*How to complete this task*:
Return each line of the listing that follows in which the string "QLabel" can be found.

Segment Start: Source data

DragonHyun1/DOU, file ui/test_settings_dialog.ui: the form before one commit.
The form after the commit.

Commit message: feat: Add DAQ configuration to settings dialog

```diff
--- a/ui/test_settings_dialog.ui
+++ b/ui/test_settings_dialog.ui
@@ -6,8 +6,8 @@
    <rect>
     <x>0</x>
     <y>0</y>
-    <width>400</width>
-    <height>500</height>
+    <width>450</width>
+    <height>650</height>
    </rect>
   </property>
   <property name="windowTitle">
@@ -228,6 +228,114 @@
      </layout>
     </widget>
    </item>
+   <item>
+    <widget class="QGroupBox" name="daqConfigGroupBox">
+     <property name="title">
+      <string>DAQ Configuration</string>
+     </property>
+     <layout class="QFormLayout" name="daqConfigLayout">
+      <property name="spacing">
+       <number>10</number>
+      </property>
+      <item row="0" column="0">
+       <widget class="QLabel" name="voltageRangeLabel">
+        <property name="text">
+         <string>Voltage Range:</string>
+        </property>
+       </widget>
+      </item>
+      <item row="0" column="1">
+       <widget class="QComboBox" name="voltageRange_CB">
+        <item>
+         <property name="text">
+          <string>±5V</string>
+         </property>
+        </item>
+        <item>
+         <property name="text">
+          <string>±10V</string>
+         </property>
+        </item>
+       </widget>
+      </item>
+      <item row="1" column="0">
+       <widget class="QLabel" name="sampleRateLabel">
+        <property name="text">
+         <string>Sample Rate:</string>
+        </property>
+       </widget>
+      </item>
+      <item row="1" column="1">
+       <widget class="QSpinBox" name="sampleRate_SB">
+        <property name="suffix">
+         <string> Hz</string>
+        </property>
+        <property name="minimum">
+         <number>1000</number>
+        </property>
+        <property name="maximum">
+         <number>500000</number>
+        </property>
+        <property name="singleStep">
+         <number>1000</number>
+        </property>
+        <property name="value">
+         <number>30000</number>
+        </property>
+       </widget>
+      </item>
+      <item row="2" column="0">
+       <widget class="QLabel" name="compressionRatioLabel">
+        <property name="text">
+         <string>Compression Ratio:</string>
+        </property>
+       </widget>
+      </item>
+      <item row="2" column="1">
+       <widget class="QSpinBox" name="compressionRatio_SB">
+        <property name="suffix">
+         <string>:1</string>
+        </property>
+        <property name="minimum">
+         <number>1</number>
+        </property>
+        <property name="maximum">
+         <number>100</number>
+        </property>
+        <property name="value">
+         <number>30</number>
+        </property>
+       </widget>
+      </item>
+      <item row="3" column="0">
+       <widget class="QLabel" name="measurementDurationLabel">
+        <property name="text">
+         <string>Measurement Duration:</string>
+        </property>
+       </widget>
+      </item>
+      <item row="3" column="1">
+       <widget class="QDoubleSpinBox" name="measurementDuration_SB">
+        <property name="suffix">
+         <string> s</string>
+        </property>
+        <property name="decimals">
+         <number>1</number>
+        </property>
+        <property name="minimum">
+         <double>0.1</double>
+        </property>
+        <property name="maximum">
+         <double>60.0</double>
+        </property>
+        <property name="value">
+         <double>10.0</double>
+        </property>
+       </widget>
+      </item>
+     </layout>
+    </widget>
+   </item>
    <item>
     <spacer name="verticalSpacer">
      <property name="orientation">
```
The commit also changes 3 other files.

Segment End: Source data

*Completed task*:
+       <widget class="QLabel" name="voltageRangeLabel">
+       <widget class="QLabel" name="sampleRateLabel">
+       <widget class="QLabel" name="compressionRatioLabel">
+       <widget class="QLabel" name="measurementDurationLabel">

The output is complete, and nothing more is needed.